**Source material**
════
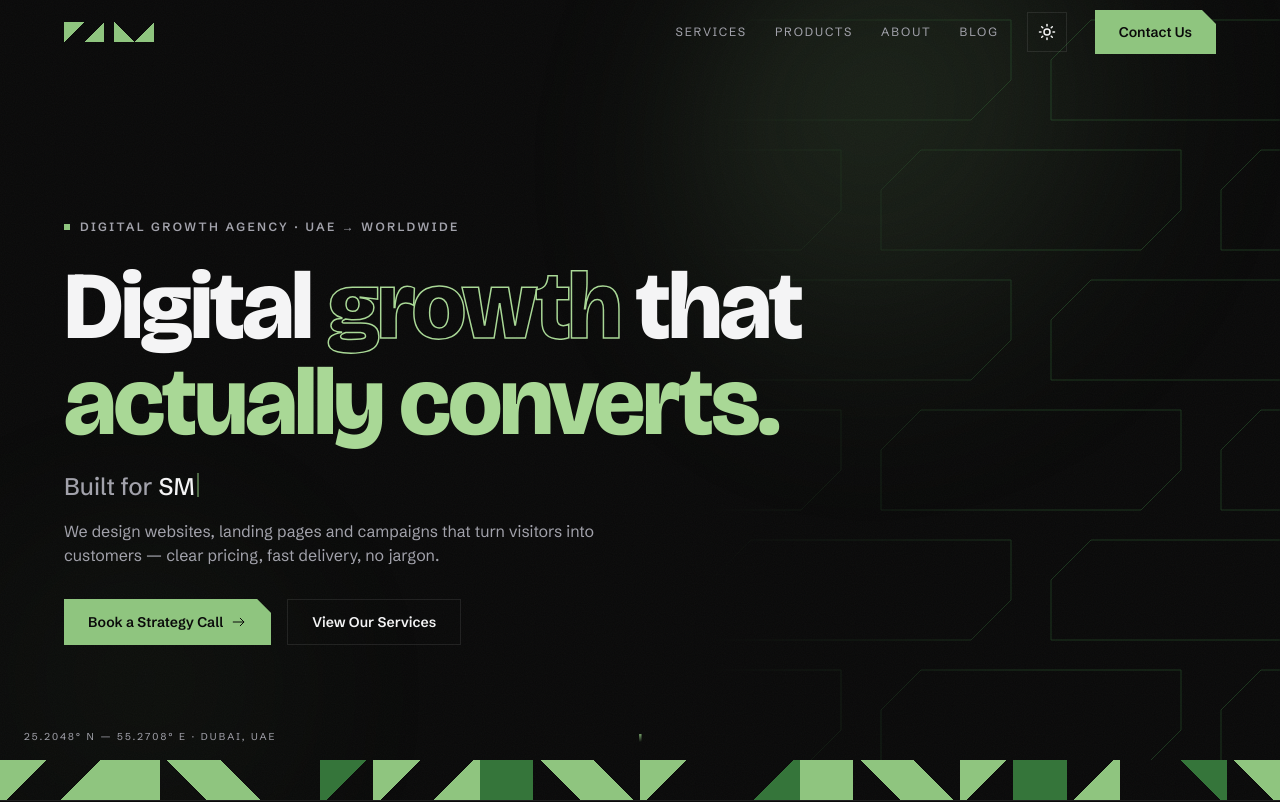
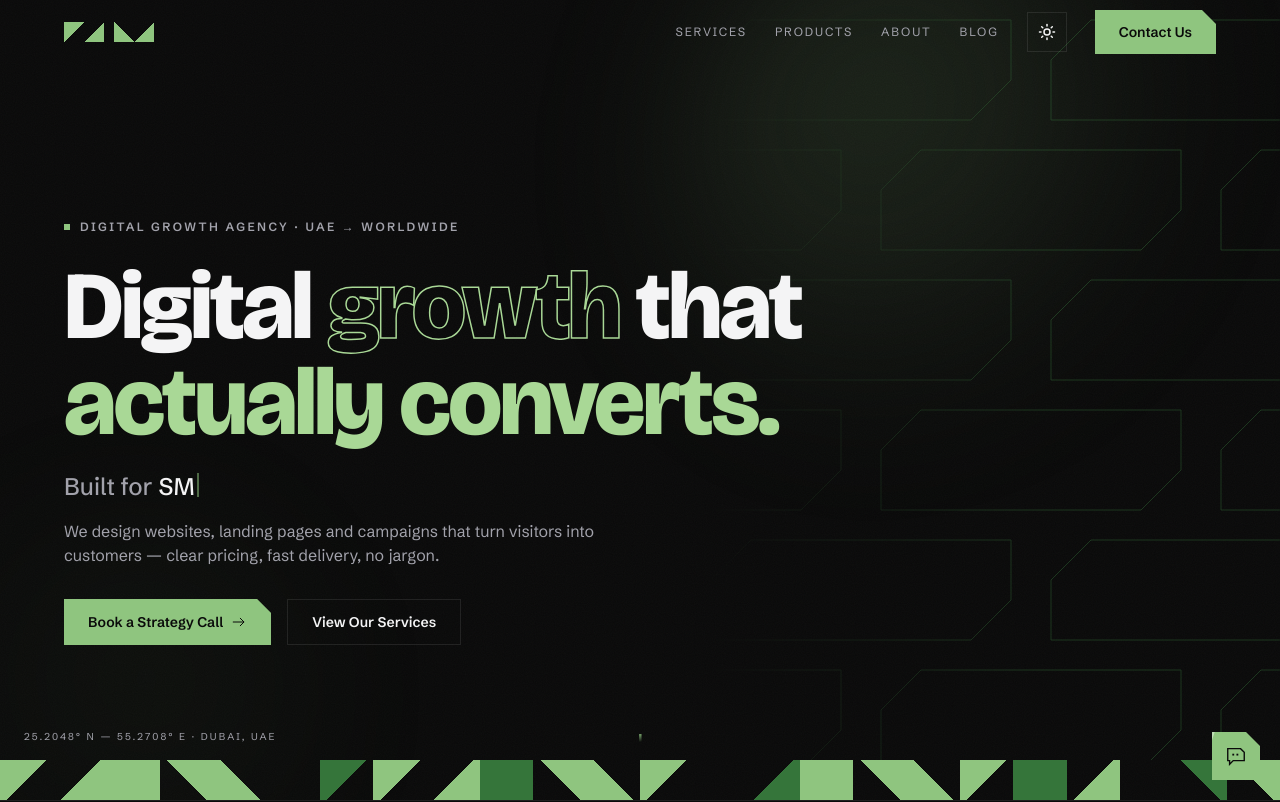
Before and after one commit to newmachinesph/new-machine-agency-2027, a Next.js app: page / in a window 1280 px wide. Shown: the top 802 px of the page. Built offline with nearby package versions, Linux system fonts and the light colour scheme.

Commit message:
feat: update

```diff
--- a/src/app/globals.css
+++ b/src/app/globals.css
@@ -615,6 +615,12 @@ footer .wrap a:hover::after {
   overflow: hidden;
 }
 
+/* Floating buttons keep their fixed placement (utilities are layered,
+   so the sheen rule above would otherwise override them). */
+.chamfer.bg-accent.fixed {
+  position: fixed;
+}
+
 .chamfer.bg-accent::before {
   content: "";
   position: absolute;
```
════
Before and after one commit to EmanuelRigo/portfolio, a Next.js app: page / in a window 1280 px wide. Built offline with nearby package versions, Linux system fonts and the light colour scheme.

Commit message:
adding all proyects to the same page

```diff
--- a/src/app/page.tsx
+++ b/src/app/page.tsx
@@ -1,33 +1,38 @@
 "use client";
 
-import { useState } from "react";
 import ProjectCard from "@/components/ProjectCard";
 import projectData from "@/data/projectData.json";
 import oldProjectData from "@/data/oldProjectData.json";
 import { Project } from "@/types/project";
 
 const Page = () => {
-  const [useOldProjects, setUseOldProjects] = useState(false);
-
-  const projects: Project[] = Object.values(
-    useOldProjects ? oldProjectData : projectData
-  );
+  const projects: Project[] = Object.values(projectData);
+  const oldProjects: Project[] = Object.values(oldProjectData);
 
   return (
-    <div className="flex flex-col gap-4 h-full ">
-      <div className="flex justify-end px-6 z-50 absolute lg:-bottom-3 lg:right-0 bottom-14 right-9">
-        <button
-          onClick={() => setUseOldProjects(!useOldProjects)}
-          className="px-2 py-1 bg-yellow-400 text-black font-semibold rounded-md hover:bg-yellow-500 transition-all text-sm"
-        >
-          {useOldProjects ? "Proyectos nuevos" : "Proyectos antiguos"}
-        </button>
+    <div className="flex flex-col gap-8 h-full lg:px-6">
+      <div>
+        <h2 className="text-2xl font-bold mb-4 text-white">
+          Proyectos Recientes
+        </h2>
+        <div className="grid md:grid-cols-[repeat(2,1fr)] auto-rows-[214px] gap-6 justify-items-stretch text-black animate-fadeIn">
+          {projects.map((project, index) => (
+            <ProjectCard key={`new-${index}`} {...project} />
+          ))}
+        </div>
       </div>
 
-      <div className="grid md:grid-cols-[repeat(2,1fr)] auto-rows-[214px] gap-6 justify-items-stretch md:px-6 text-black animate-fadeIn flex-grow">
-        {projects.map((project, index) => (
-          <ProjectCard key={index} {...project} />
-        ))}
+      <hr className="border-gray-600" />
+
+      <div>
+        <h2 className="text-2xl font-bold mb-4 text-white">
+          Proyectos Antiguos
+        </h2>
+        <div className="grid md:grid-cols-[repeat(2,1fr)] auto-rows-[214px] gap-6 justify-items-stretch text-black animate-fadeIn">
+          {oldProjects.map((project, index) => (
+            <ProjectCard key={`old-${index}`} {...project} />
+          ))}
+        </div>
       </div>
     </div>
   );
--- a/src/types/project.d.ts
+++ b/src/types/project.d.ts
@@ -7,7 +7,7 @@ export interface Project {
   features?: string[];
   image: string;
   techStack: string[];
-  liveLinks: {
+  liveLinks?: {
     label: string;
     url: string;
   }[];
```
════
**Task requirements**
Display every line of the listing that contains the string "import".

**Answer box**
-import { useState } from "react";
 import ProjectCard from "@/components/ProjectCard";
 import projectData from "@/data/projectData.json";
 import oldProjectData from "@/data/oldProjectData.json";
 import { Project } from "@/types/project";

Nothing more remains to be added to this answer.